What was telling for me on this issue was Wenger’s response to being asked about not purchasing a striker. Wenger used Nicklas Bendtner (who was present with him at that press conference) as an example.
The manager’s view was that having taken Bendtner in at the age of 15, and investing in him for 7 years, it doesn’t make sense to turn around and drop the player because of misguided pressure from outside to buy as a knee jerk solution to every problem.
Wenger’s unwavering faith in his charges is as commendable as his courage in facing the adversity that comes their way when they go through a difficult patch. It is this courage and support that will stop the hill of beans that are the growing pains of any development process becoming an insurmountable mountain.
The more relevant question is whether some Arsenal supporters (or customers) have the spine to stand the heat of the real-time education the youngsters are having.
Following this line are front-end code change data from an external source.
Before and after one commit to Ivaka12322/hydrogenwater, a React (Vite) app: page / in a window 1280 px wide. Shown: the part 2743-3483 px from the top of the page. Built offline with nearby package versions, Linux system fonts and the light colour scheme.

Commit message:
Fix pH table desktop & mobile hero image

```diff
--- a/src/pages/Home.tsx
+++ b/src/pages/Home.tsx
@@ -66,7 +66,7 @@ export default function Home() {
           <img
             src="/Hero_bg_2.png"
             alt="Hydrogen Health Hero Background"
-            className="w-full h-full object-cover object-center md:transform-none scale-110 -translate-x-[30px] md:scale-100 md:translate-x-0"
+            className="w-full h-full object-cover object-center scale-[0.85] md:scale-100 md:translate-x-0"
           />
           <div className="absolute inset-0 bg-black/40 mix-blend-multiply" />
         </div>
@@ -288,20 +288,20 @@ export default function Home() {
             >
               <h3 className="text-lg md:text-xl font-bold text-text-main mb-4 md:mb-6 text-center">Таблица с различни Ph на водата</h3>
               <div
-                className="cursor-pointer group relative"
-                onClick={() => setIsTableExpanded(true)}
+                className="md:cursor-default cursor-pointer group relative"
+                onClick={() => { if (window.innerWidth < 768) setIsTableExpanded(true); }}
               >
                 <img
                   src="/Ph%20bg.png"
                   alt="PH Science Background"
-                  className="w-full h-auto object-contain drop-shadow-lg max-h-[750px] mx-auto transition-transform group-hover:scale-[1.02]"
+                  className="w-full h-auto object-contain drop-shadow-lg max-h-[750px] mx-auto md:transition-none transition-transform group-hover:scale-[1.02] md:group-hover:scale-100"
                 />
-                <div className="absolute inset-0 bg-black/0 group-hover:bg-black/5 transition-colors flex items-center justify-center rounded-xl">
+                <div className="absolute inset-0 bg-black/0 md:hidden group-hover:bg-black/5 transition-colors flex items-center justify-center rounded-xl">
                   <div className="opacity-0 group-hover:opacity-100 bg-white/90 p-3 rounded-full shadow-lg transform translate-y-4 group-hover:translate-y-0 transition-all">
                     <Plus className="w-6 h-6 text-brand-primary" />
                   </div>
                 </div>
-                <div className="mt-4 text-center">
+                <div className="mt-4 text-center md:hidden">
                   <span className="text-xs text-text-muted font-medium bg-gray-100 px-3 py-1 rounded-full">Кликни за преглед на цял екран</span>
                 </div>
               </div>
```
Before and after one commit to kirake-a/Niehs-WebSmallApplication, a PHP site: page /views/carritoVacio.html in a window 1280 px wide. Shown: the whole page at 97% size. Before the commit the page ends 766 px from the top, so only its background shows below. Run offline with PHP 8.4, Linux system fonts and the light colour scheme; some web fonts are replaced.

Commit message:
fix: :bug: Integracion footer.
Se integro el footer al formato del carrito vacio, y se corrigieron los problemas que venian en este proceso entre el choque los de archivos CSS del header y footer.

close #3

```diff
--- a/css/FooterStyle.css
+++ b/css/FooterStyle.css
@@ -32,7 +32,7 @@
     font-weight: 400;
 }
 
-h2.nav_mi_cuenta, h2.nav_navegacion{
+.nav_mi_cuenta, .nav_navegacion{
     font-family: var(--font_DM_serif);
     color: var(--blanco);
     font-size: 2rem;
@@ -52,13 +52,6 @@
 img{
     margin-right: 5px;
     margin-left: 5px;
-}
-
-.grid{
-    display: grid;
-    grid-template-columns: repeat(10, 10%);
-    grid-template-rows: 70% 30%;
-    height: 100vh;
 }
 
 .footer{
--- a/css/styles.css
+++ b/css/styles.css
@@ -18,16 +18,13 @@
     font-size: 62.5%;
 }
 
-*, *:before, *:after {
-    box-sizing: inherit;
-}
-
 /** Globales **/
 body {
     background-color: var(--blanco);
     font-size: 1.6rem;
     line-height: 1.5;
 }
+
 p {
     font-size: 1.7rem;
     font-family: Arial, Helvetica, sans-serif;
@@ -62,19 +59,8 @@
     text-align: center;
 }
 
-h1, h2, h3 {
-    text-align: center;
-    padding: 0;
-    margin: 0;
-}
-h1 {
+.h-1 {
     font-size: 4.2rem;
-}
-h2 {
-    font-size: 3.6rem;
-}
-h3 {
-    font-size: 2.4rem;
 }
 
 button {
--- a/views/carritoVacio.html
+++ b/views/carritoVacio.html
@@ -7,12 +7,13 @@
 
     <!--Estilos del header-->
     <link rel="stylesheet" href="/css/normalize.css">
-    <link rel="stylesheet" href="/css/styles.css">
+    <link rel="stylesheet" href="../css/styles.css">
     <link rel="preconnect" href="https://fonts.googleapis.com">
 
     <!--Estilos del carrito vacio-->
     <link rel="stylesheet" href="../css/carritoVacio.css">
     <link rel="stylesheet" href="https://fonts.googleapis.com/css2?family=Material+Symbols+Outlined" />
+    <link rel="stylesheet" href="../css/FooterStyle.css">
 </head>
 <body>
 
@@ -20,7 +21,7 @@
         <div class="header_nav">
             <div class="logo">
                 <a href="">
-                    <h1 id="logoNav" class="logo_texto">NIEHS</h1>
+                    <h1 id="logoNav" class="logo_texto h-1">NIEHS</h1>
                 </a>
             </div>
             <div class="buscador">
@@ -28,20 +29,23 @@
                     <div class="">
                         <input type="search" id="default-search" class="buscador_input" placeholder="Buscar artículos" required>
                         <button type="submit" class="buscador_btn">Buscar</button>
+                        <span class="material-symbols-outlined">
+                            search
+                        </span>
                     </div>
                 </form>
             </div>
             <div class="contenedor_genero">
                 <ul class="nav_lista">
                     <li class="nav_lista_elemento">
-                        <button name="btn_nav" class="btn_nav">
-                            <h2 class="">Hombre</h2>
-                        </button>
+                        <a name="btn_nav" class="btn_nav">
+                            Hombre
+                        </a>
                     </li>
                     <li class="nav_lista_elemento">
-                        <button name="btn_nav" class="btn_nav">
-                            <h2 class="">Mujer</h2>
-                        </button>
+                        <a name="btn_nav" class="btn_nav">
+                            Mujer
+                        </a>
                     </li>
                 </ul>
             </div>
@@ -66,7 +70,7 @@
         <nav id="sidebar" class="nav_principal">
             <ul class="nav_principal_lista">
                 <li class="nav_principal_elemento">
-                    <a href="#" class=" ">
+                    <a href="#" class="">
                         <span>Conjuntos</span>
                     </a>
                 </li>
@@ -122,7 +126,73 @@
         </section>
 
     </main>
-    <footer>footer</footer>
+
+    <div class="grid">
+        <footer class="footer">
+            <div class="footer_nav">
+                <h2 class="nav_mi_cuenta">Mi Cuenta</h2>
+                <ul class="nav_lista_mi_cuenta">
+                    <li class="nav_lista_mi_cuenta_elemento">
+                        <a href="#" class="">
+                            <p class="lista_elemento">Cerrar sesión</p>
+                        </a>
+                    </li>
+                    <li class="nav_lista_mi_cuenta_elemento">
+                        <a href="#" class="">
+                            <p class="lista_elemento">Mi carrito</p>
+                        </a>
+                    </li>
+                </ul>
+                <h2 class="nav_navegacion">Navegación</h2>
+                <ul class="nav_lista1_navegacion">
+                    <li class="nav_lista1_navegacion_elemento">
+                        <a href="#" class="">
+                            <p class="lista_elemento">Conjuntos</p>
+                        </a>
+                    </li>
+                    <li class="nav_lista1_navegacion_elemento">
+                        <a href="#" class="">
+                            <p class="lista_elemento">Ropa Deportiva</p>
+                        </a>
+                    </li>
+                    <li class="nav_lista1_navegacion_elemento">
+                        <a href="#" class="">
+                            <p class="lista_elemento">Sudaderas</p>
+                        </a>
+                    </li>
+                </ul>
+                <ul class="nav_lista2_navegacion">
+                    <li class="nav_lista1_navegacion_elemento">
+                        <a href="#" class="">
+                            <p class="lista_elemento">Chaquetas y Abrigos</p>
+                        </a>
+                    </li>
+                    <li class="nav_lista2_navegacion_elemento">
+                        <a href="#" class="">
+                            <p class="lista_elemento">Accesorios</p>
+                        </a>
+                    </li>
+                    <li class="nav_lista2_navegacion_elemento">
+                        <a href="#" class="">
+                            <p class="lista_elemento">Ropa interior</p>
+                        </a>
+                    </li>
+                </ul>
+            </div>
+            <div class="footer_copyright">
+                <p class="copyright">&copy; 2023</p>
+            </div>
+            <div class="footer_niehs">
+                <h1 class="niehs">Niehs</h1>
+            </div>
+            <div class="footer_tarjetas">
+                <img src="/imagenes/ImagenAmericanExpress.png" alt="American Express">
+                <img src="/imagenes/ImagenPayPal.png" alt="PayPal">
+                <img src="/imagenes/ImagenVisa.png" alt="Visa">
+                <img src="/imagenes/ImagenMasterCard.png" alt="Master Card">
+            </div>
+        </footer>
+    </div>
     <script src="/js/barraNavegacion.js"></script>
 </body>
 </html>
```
I’m sure there are those who’d prefer that Arsenal throw the baby, the bath water and the whole bathroom down Holloway Road.
Posted on February 19, 2010, in Arsenal, Champions League, Football, Premier League, Premiership, Soccer and tagged Arsenal, Football, Premier League, Soccer, Stone Cold Arsenal. Bookmark the permalink. 304 Comments.